EXERCISE
Note every line in the entries that contains the string "container", and copy it.
##### EXCERPTED DATA #####
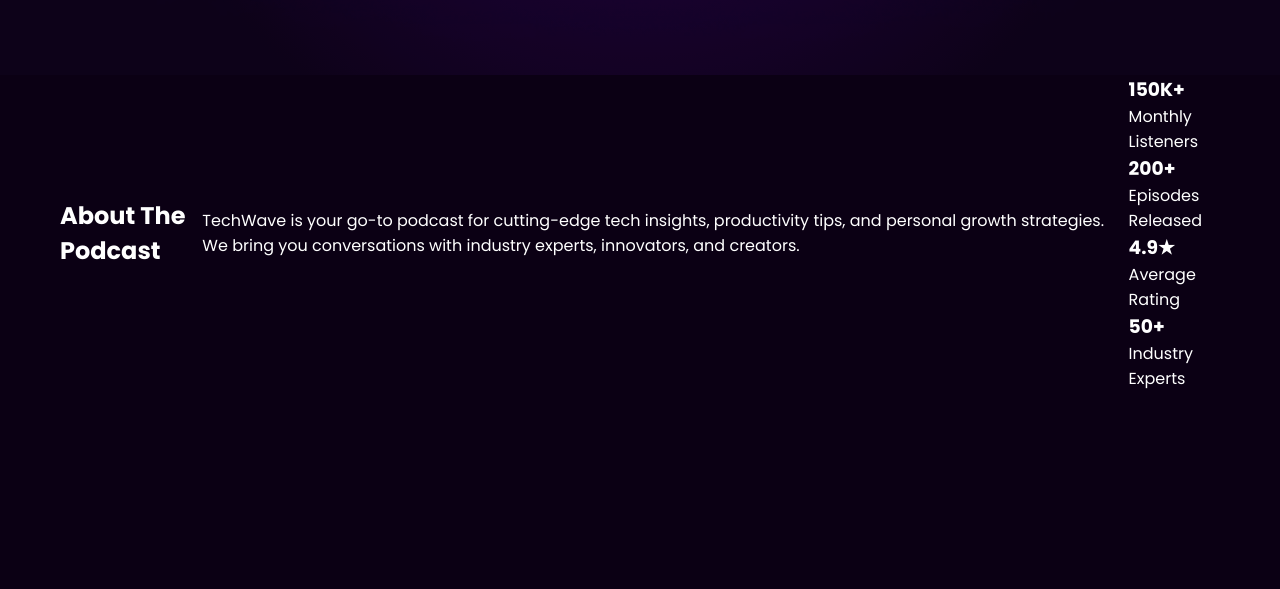
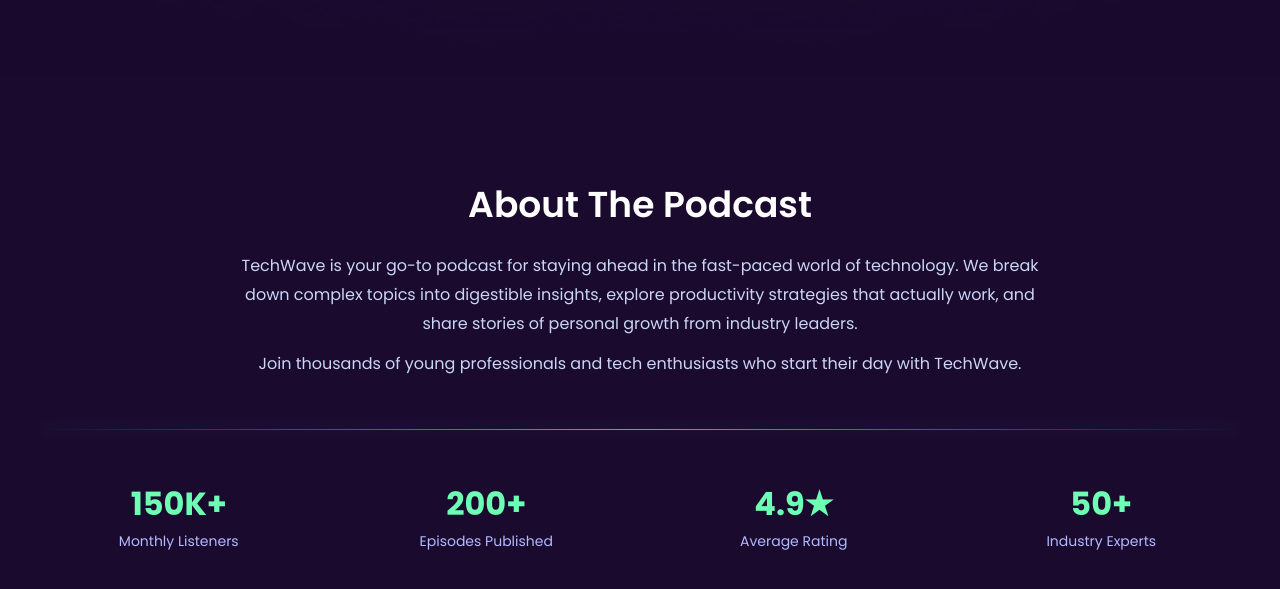
Before and after one commit to onamikaonu086-boop/My_Second_Assignment, a plain HTML site: page index.html in a window 1280 px wide. Shown: the part 801-1390 px from the top of the page. Before the commit the page ends 1192 px from the top, so only its background shows below. Drawn offline with Linux system fonts and the light colour scheme.

Commit message:
about styles with css

```diff
--- a/index.html
+++ b/index.html
@@ -71,37 +71,53 @@
 
 </section>
 
+<section class="about-section">
+  <div class="about-container">
 
-<!-- ABOUT SECTION -->
-<section class="about">
-    <div class="container">
+    <!-- About Content -->
+    <div class="about-content">
       <h2>About The Podcast</h2>
-        <p class="about-text">
-            TechWave is your go-to podcast for cutting-edge tech insights,
-            productivity tips, and personal growth strategies. We bring you
-            conversations with industry experts, innovators, and creators.
+      <p>
+        TechWave is your go-to podcast for staying ahead in the fast-paced world of technology.
+        We break down complex topics into digestible insights,
+        explore productivity strategies that actually work, and share stories of
+        personal growth from industry leaders.
       </p>
+      <p>
+        Join thousands of young professionals and tech enthusiasts who start
+        their day with TechWave.
+      </p>
+    </div>
 
-        <div class="stats">
-            <div class="stat">
+    <!-- Divider -->
+    <div class="techwave-divider"></div>
+
+    <!-- Stats -->
+    <div class="stats-grid">
+      <div class="stat-box">
         <h3>150K+</h3>
-                <p>Monthly Listeners</p>
+        <span>Monthly Listeners</span>
       </div>
-            <div class="stat">
+
+      <div class="stat-box">
         <h3>200+</h3>
-                <p>Episodes Released</p>
+        <span>Episodes Published</span>
       </div>
-            <div class="stat">
+
+      <div class="stat-box">
         <h3>4.9★</h3>
-                <p>Average Rating</p>
+        <span>Average Rating</span>
       </div>
-            <div class="stat">
+
+      <div class="stat-box">
         <h3>50+</h3>
-                <p>Industry Experts</p>
+        <span>Industry Experts</span>
       </div>
     </div>
+
   </div>
 </section>
+
 
 
 
--- a/styles/techwave.css
+++ b/styles/techwave.css
@@ -16,11 +16,15 @@ body {
 
 /* header */
 .header {
+
     width: 100%;
+    border: 1px solid #412567;
+
     padding: 16px 0;
-    background: linear-gradient(90deg, #2b004f, #1a0033);
+    background-color: #1A0B2E;
+
 }
-.container {
+ .header .container {
     max-width: 1200px;
     margin: auto;
     padding: 0 20px;
@@ -104,7 +108,7 @@ body {
 .hero {
     position: relative;
     height: 100vh;
-    background: radial-gradient(circle at center, #2b0050 0%, #0b0014 70%);
+    background-color: #1A0B2E;
     overflow: hidden;
 }
 
@@ -197,3 +201,75 @@ body {
     border: 1px solid #ff4ecd;
     color: #fff;
 }
+
+.about-section {
+  background-color: #1A0B2E;
+  padding: 100px 20px;
+  color: #ffffff;
+  font-family: 'Poppins', sans-serif;
+}
+
+.about-container {
+  max-width: 1200px;
+  margin: 0 auto;
+  text-align: center;
+}
+
+/* About Text */
+.about-content h2 {
+  font-size: 36px;
+  font-weight: 600;
+  margin-bottom: 20px;
+}
+
+.about-content p {
+  max-width: 800px;
+  margin: 0 auto 12px;
+  font-size: 16px;
+  line-height: 1.8;
+  color: #cbd5f5;
+}
+
+/* Divider */
+.techwave-divider {
+  width: 100%;
+  height: 1px;
+  margin: 50px 0;
+  background: linear-gradient(
+    to right,
+    transparent,
+    #4fd1ff,
+    transparent
+  );
+  position: relative;
+  opacity: 0.8;
+}
+
+.techwave-divider::after {
+  content: "";
+  position: absolute;
+  inset: 0;
+  background: #4fd1ff;
+  filter: blur(8px);
+  opacity: 0.4;
+}
+
+/* Stats */
+.stats-grid {
+  display: grid;
+  grid-template-columns: repeat(4, 1fr);
+  gap: 30px;
+}
+
+
+
+.stat-box h3 {
+  font-size: 32px;
+  color: #6dffb3;
+
+}
+
+.stat-box span {
+  font-size: 14px;
+  color: #b3b9ff;
+}
```
Lines whose indentation alone changed are shown as unchanged.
#####
ANSWER SECTION
+  <div class="about-container">
-    <div class="container">
-.container {
+ .header .container {
+.about-container {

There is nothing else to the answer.